We also had a performance of a scene from Zenith by Julie Bertagna, which was last year’s winning novel. Many thanks to Caldervale Drama Group for all their hard work. It was easy to believe the entire hall had been transported out onto the open ocean!
Each author spoke about their writing and answered questions. Question cards had been distributed throughout the audience, and our comperes put the audience’s questions to the authors, who had the audience in giggles at some of their answers. Each author has also kindly provided us with written answers which can be read on this website.
Finally, the moment arrived and The Nostradamus Prophecy was drawn out of the golden envelope as the winner – but only just. This was definitely the closest the voting has ever been for any Catalyst Award.
Ms Breslin was delighted by the result, and said later,

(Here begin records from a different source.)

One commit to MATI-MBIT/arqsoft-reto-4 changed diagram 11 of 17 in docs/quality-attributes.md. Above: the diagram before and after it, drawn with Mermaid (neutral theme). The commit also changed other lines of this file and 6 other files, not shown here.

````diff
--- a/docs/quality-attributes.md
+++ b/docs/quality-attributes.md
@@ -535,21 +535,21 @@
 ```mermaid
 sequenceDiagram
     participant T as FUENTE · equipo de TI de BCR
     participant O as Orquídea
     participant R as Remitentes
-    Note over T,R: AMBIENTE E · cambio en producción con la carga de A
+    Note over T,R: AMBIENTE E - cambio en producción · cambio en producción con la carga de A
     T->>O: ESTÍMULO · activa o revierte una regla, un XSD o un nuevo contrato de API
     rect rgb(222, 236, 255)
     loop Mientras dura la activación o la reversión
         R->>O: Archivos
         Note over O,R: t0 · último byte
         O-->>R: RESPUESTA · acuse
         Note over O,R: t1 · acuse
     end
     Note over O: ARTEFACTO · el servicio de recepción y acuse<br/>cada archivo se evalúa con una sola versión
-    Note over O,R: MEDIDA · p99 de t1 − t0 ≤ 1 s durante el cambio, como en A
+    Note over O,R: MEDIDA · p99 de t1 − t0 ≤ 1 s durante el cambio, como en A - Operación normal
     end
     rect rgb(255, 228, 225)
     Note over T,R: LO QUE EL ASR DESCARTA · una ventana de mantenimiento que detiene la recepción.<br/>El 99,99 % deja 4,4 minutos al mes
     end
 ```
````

I am absolutely overjoyed. The Nostradamus Prophecy is a big, quite difficult book and requires stamina and I’m really really pleased on its own behalf but also because (thinking as a librarian) it shows the real use and power and crucial role that librarians play in the “leading to reading ” of whole generations of young people. I think the way the award is run is excellent and I don’t just mean the organising of the talks and looking after the authors and the stage managing all of which was great and well appreciated. What I actually mean is the running of the award itself – the gritty hard work involved in getting the books out there and inspiring them to read and encouraging them to vote in the face of the amount of work and other distractions they have at one of the most trying periods of their development from youth through to adulthood.
All four authors also stayed behind at the conclusion of the event to sign books for pupils, which had been sold throughout the day by the never-flagging staff of Scotia and Chameleon Books from Kilsyth.
Many thanks to all the staff and pupils of St Maurice’s High School for their impeccable hospitality and many congratulations to the whole Catalyst team for another great event.
Roll on 2010!